The water was blue the water was dark brown
And my severed head swam around that ship
Three times around and it wouldn’t go down.
Too much life, my darling, embraces and strong veins,
Every sense speaking in my real voice,
Too many flowers, a too-knowing sun,
Too much life to kill.
WHO IN ONE LIFETIME
Who in one lifetime sees all causes lost,
herself dismayed and helpless, cities down,
Love made monotonous fear and the sad-faced
Inexorable armies and the falling plane,
Has sickness, sickness. Introspective and whole,
She knows how several madnesses are born,
Seeing the integrated never fighting well,
The flesh too vulnerable, the eyes tear-town.
She finds a pre-surrender on all sides:
Treaty before the war, ritual impatience turn
The camps of ambush to chambers of imagery.
She holds belief in the world, she stays and hides
Life in her own defeat, stands, though her whole world burn,
A childless goddess of fertility.
VII MOTHER AS PITCHFORK
Woman seen as a slender instrument
woman at vigil in the prison-yard,
woman seen as the fine tines of a pitchfork
that works hard, that is worn down, rusted down

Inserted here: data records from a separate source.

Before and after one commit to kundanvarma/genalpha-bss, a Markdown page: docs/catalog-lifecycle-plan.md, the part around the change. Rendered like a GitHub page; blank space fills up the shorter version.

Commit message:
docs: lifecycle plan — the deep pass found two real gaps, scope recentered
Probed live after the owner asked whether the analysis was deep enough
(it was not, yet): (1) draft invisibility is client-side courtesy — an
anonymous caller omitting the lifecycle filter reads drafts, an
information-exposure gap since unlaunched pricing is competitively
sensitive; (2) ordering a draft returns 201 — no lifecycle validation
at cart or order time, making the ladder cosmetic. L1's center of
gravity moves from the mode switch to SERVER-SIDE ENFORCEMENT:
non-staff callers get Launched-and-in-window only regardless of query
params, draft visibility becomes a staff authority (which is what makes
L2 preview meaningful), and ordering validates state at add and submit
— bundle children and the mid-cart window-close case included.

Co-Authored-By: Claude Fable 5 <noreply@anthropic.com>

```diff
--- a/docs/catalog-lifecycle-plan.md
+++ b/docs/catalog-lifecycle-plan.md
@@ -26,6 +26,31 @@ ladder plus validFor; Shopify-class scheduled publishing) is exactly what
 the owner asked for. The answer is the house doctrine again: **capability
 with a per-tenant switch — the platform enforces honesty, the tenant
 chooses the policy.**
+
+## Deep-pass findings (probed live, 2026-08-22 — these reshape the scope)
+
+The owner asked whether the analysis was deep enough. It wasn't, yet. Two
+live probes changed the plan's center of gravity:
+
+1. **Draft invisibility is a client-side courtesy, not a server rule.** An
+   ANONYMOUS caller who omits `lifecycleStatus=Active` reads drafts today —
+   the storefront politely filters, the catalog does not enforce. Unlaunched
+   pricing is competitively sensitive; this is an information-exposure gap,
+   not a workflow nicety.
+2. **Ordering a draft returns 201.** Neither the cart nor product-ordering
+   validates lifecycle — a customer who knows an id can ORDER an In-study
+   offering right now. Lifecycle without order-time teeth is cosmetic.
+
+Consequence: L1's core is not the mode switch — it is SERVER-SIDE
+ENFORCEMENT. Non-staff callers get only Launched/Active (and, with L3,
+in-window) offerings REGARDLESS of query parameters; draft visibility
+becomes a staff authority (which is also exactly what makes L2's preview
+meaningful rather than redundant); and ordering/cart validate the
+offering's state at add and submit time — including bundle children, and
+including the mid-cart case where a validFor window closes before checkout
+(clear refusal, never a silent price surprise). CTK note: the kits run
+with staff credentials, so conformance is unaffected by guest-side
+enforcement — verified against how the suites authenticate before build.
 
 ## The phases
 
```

to a fine sculpture standing in a yard
where her son’s body is confined.
Woman as fine tines blazing against sunset,
wavering lines against yellow brightness
where her fine body becomes transparent in bravery,
where she will live and die as the tines of a pitchfork
that stands to us as her son’s voice does stand
across the world speaking.
The rumor comes that if this son is killed
this mother will kill herself
But she is here, she lives,
the slender tines of this pitchfork standing in flames of light.
I lived in the first century of world wars.
Most mornings I would be more or less insane,
The newspapers would arrive with their careless stories,
The news would pour out of various devices
Interrupted by attempts to sell products to the unseen.
I would call my friends on other devices;
They would be more or less mad for similar reasons.
Slowly I would get to pen and paper,
Make my poems for others unseen and unborn.
In the day I would be reminded of those men and women
Brave, setting up signals across vast distances,
Considering a nameless way of living, of almost unimagined
As the lights darkened, as the lights of night brightened,
We would try to imagine them, try to find each other.
To construct peace, to make love, to reconcile
Waking with sleeping, ourselves with each other,
Ourselves with ourselves. We would try by any means
To reach the limits of ourselves, to reach beyond ourselves,
To let go the means, to wake.
I lived in the first century of these wars.
If you enjoy this cartoon, take a look at these links for more of my political cartoons at Everyday Citizen:
Jasper Tackles Health Care
Jasper Protests the War
Jasper and the Economy
Jasper Sings a Protest Song
Jasper At A Detention Center
A Cartoon about the Israeli-Palestinian Conflict
A Cartoon about My Experience in an Evangelical Church
A Cartoon about Political Debate
A Cartoon On Gay Marriage